## [What the exercise asks]
Show, in full, each line of the data that contains "import".

## [Excerpted data]
***

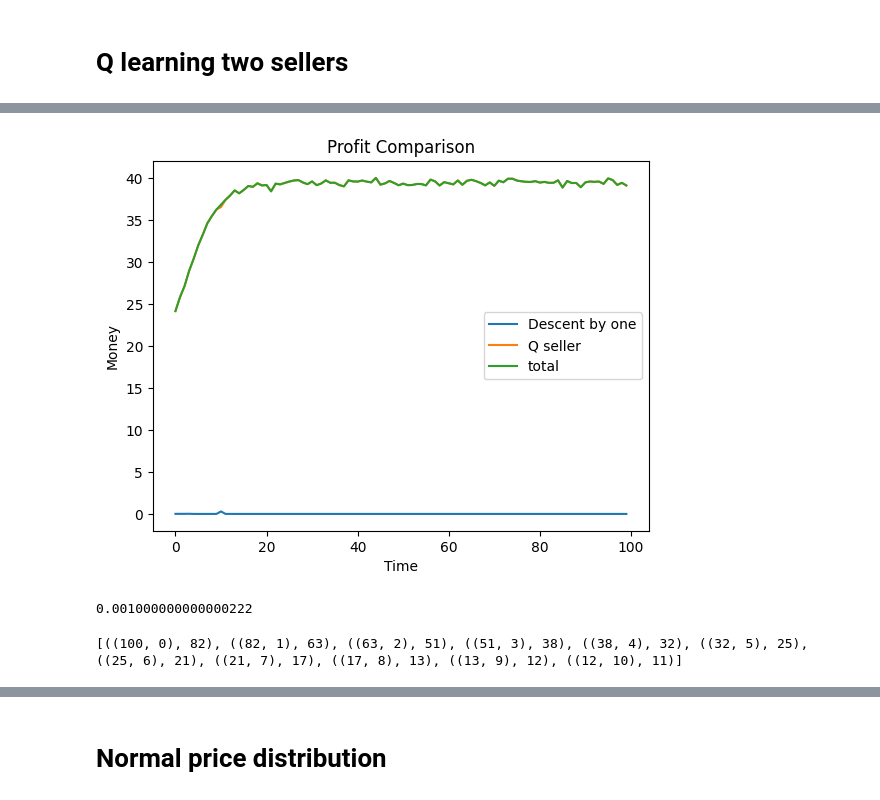
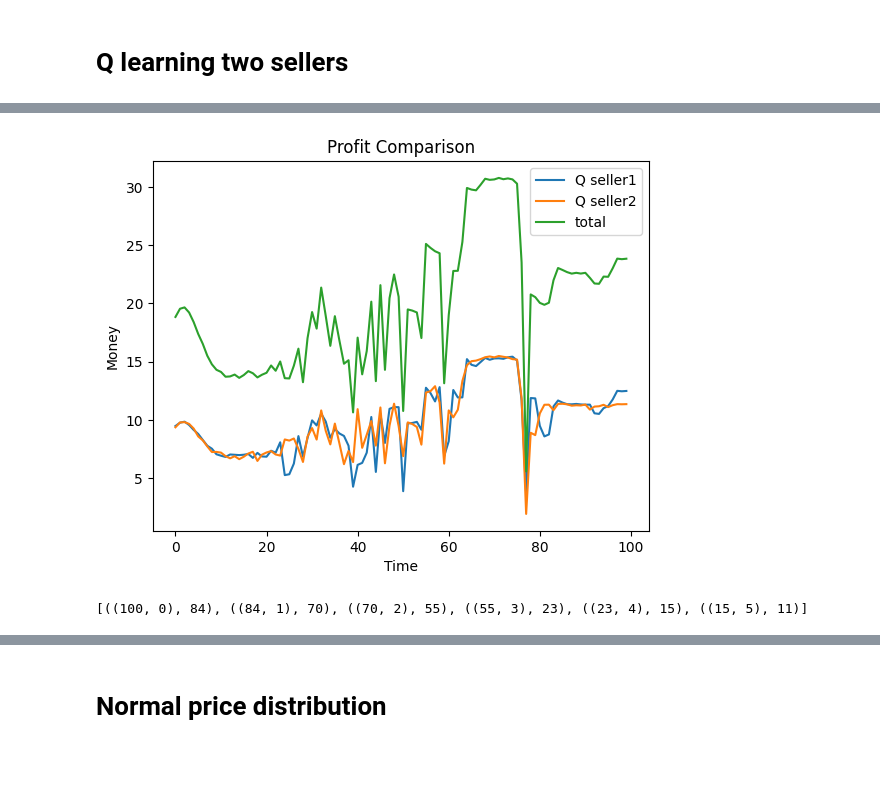
Before and after one commit to Lenguist/insight-game-ai, a Jupyter notebook: two-sellers.ipynb, the cells around one changed output, grey strips where cells are left out. Cells and saved outputs as stored; diff of their text form; code cells hidden in the pictures; blank space fills up the shorter version.

```diff
--- a/two-sellers.ipynb
+++ b/two-sellers.ipynb
@@ -306,11 +306,11 @@ class QLearningSeller(Seller):
     # exploration rate for when the model is still learning
     self.exploration_rate = 1
     self.init_learning_rate =1
-    self.learning_rate_decay = 0.0001
+    self.learning_rate_decay = 0.00001
     self.total_offers_made = 0  # Add a new instance variable to keep track of the total number of offers made across all episodes
     self.init_exploration_rate = 1.0  # Maximum exploration rate
     self.min_exploration_rate = 0.001  # Minimum exploration rate
-    self.exploration_decay_rate = 0.00001  # Exponential decay rate for exploration probability
+    self.exploration_decay_rate = 0.000001  # Exponential decay rate for exploration probability
 
 
   def make_offer(self):
@@ -374,56 +423,51 @@ class QLearningSeller(Seller):
 # %%
 from buyers import EducatedBuyer
 import matplotlib.pyplot as plt
-from sellers import DescentArithmeticSeller
-from sellers import DescentByNSeller
 
 range_min = 11
 range_max = 100
 value = 10
-rounds = 10000
-imp_incr = 0
+rounds = 100000
+imp_incr = 0.1
 
 init_offer = range_max
 
-random_seller = DescentArithmeticSeller(value=value, init_offer=init_offer, init_descent=1)
-qseller = QLearningSeller(value=value, init_offer=init_offer)
-sellers = [random_seller, qseller]
+qseller1 = QLearningSeller(value=value, init_offer=init_offer)
+qseller2 = QLearningSeller(value=value, init_offer=init_offer)
+sellers = [qseller1, qseller2]
 
 profits_random_seller = []
 profits_q_seller = []
 
 # Simulation of 100 rounds
 for _ in range(100):
     total_profits = [0 for i in range(len(sellers))]
     for i in range(rounds):
         maxprice = int(random.uniform(range_min, range_max+1))
         edubuyer = EducatedBuyer(maxprice, imp_incr)
         profits = two_seller_negotiation(edubuyer, sellers, False)
         #print(qseller.q_table)
         for i in range(len(sellers)):
             total_profits[i] += profits[i] /rounds
 
     profits_random_seller.append(total_profits[0])
     profits_q_seller.append(total_profits[1])
 
 # Plotting
 fig, ax = plt.subplots()
-ax.plot(profits_random_seller, label='Descent by one')
-ax.plot(profits_q_seller, label='Q seller')
+ax.plot(profits_random_seller, label='Q seller1')
+ax.plot(profits_q_seller, label='Q seller2')
 ax.plot([profits_q_seller[i]+profits_random_seller[i] for i in range(len(profits_q_seller))], label='total')
+ax.plot(30)
 ax.set_xlabel('Time')
 ax.set_ylabel('Money')
 ax.set_title('Profit Comparison')
 ax.legend()
 plt.show()
 # %% [output]
-[figure, old version]
+[figure, new version]
-# %%
-qseller.exploration_rate
-# %% [output]
-0.001000000000000222
 # %%
-optimal_policy = qseller.get_optimal_policy((100,0))
+optimal_policy = qseller1.get_optimal_policy((100,0))
 print(optimal_policy)
 # %% [output]
-[((100, 0), 82), ((82, 1), 63), ((63, 2), 51), ((51, 3), 38), ((38, 4), 32), ((32, 5), 25), ((25, 6), 21), ((21, 7), 17), ((17, 8), 13), ((13, 9), 12), ((12, 10), 11)]
+[((100, 0), 84), ((84, 1), 70), ((70, 2), 55), ((55, 3), 23), ((23, 4), 15), ((15, 5), 11)]
```
Also changed, not shown: parts of 4 cells of this notebook.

***

## [Exercise result]
 from buyers import EducatedBuyer
 import matplotlib.pyplot as plt
-from sellers import DescentArithmeticSeller
-from sellers import DescentByNSeller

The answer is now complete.